Pitt Arts 20th Anniversary: Spurring Love of the Arts, Regardless of Major

Issue Date: 
November 2, 2015

In a few short years, Pitt junior Jonathan Kenneson will embark on a career in engineering. While his strong academic record and internship experience have positioned him for success, it’s his love for and commitment to the arts—nurtured at Pitt—that will truly set him apart from his peers. 

Pitt Arts“The arts are one of my most cherished hobbies,” he said. “My love for the arts has increased my leadership abilities and opened my mind to new ideas and ways of thinking. Once I enter the workforce as an engineer, I will be working in a team setting—and being open-minded to my teammates’ ideas will help us work together and accomplish more as a team.” 

Kenneson’s experiences capture the mission of Pitt Arts, which has worked over the last 20 years to imbue all students—regardless of major—with an appreciation of the arts that will make them not only better professionals, but also better people. 

“The arts get us thinking, make us laugh, and cause us to question the world around us,” said Annabelle Clippinger, Pitt Arts director. “The arts help us build a diverse community, beautify our world, and nurture our spirit.” 

Indeed, during a time when many are questioning the value of the liberal arts and humanities, the University of Pittsburgh has christened the 2015-16 academic year “The Year of the Humanities in the University.” 
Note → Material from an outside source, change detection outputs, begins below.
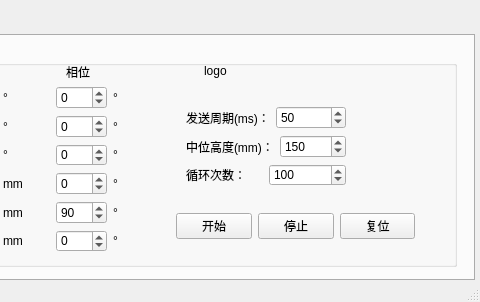
Above: StewartCtrlPanelUI.ui from urgotz/LabTool before the change; both pictures show x 316 to 796 and y 0 to 302 of the 796 by 302 pixel window. Below: the same form after it.
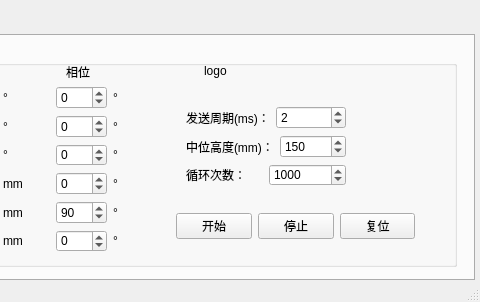
That is the form after the change.

Commit message: modify delay time

What changed in the file:
```diff
--- a/StewartCtrlPanelUI.ui
+++ b/StewartCtrlPanelUI.ui
@@ -886,7 +886,7 @@
              <number>10000</number>
             </property>
             <property name="value">
-             <number>50</number>
+             <number>2</number>
             </property>
            </widget>
           </item>
@@ -931,10 +931,10 @@
              <number>1</number>
             </property>
             <property name="maximum">
-             <number>1000</number>
+             <number>10000</number>
             </property>
             <property name="value">
-             <number>100</number>
+             <number>1000</number>
             </property>
            </widget>
           </item>
```
The commit also changes 2 other files.
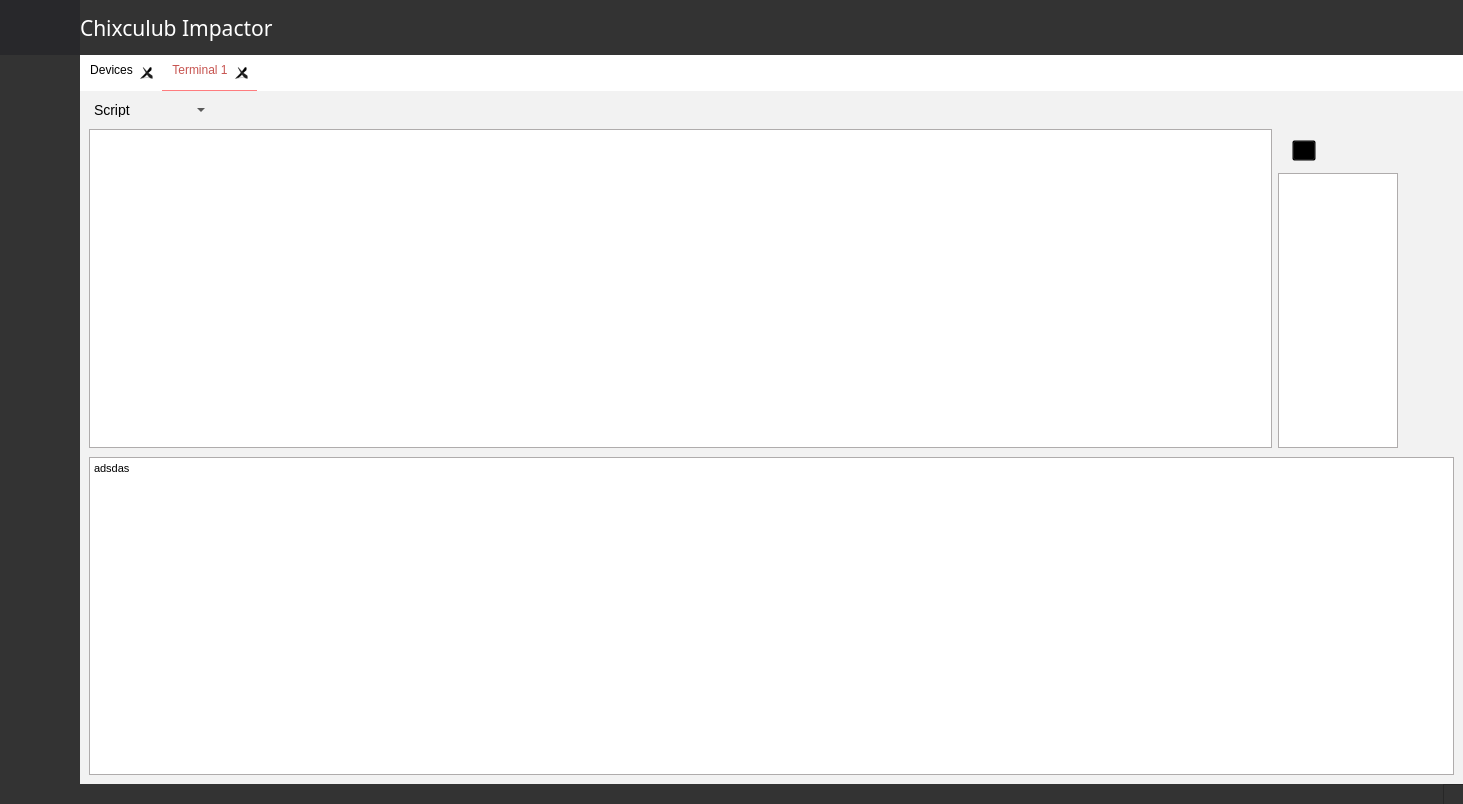
Before: the Qt Designer form MainWindow.ui in HusseinElsherbini/Chixculub-Impactor, drawn with Qt 5.
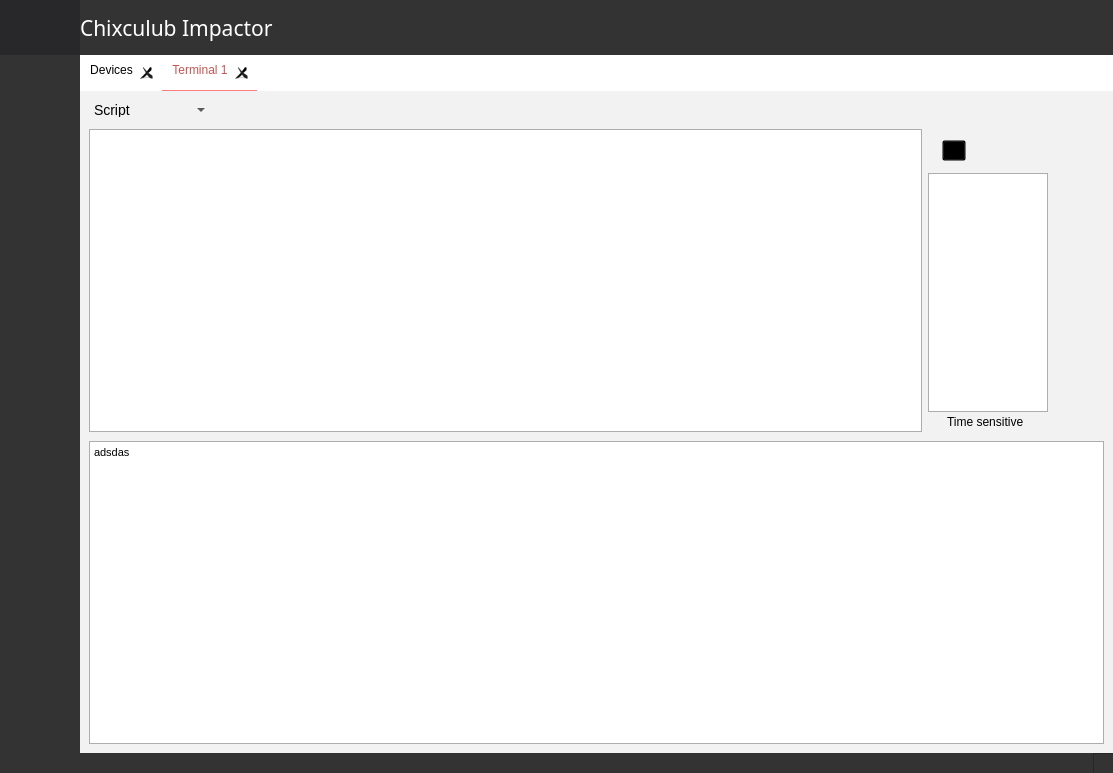
After: the same form once the commit is applied. Icons and pictures are not drawn.

```diff
--- a/MainWindow.ui
+++ b/MainWindow.ui
@@ -6,8 +6,8 @@
    <rect>
     <x>0</x>
     <y>0</y>
-    <width>1463</width>
-    <height>804</height>
+    <width>1113</width>
+    <height>773</height>
    </rect>
   </property>
   <property name="windowTitle">
@@ -1479,8 +1479,8 @@
                         <rect>
                          <x>0</x>
                          <y>0</y>
-                         <width>1363</width>
-                         <height>673</height>
+                         <width>1013</width>
+                         <height>643</height>
                         </rect>
                        </property>
                        <property name="styleSheet">
@@ -2390,6 +2390,23 @@
                                     </property>
                                    </widget>
                                   </item>
+                                  <item>
+                                   <widget class="QCheckBox" name="timeSensitiveCheckBox">
+                                    <property name="autoFillBackground">
+                                     <bool>false</bool>
+                                    </property>
+                                    <property name="text">
+                                     <string>Time sensitive</string>
+                                    </property>
+                                    <property name="icon">
+                                     <iconset>
+                                      <normaloff>resources/dinosaur.png</normaloff>resources/dinosaur.png</iconset>
+                                    </property>
+                                    <property name="tristate">
+                                     <bool>false</bool>
+                                    </property>
+                                   </widget>
+                                  </item>
                                  </layout>
                                 </widget>
                                </item>
```
Left out of the diff: 4 changed lines with no effect on the pictures.
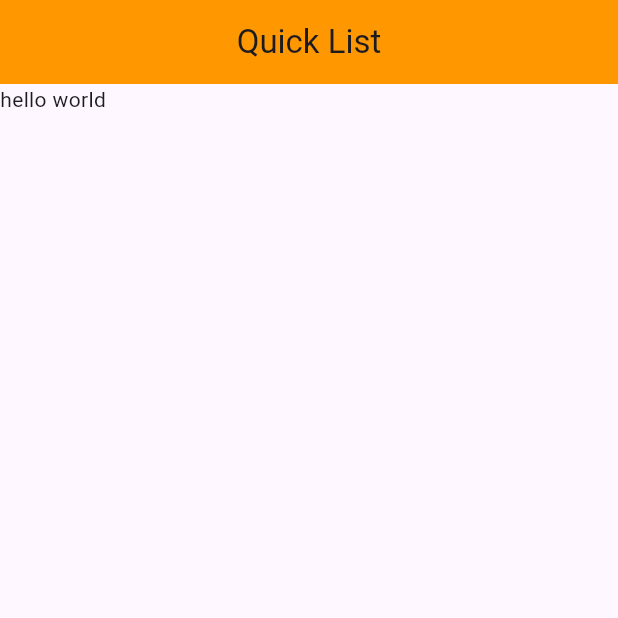
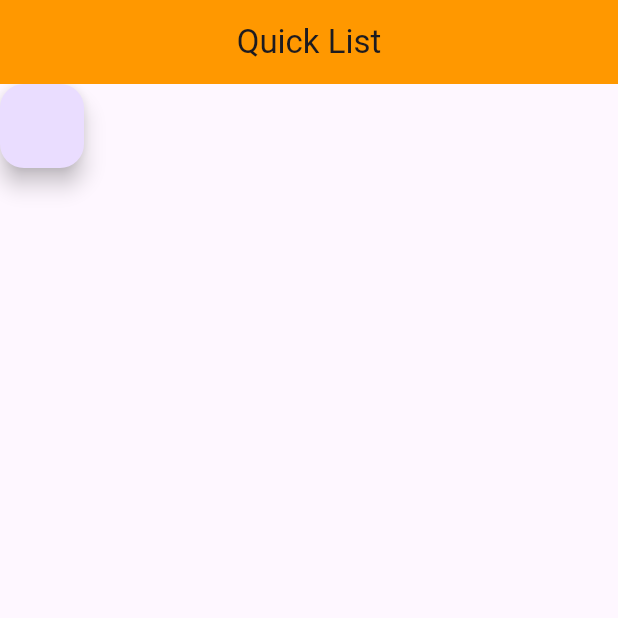
Before and after one commit to omar-albarakeh/QuickList, a Flutter app: the screen it shows after launch, on a phone screen of 412 x 824 dp, the top half of it. Run offline on Flutter 3.47's test engine with Material 3 defaults, Android fonts, the phone set to English and light mode, and no system bars; statements that could not run were skipped.

Commit message:
floatting button added

```diff
--- a/lib/HomeScreen.dart
+++ b/lib/HomeScreen.dart
@@ -16,6 +16,8 @@ class _HomeScreenState extends State<HomeScreen> {
               title: Text("Quick List"),
         backgroundColor: Colors.orange,
       ),
-        body :Text("hello world"),
+        body: FloatingActionButton(
+            onPressed: ADDPeople();
+        ),
     );}
 }
```
Also changed, not shown: lib/FloatingButton.dart (added, +15 -0 lines).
A number of Pitt students have already embraced the idea, branching out from their majors to explore Pitt Arts’ Arts Encounters, the Cheap Seats program, Artful Wednesdays, and Free Museum Visits. For example, 36 percent of students participating in the Arts Encounters program are majoring in the hard sciences; and almost 16 percent of participants are engineering majors—the same percentage as the number of students majoring in the humanities or fine arts. The Arts Encounters program offers students free tickets, transportation, a catered reception, and the opportunity to meet performers following some shows in Downtown’s Cultural District.

Through the Free Museum Visits program, students enjoy free admission to local arts destinations, including the Carnegie Museum of Arts and Carnegie Museum of Natural History, Phipps Conservatory, and the Andy Warhol Museum. This past year, more than 65,000 student visits were tallied. 

Meanwhile, 2015 marks the 13th year of Artful Wednesdays, which include free performances and lunch for students in Nordy’s Place on campus. The program also helps local musicians and artists expand their fan base. And Pitt Arts’ Cheap Seats program continues to provide easy, affordable access to the arts to faculty, staff, and students. 

“The city is our campus, and we are connecting students to the arts in the city,” Clippinger said. “By forging these valuable connections, Pitt Arts is contributing to the retention of students here at Pitt.” 

While many students are drawn to Pitt Arts because of an existing love for theater, music, or visual art, other students develop an appreciation over time—often because of one arts encounter that makes an impression. 

“Before arriving on campus, some of our students have been thoroughly underexposed to the arts,” said Clippinger. “But all it takes is one experience to get students to stretch their thinking—whether it’s analyzing an abstract painting or visiting the opera for the first time. To me, that’s the most exciting aspect of my job—the growth that happens around the arts.”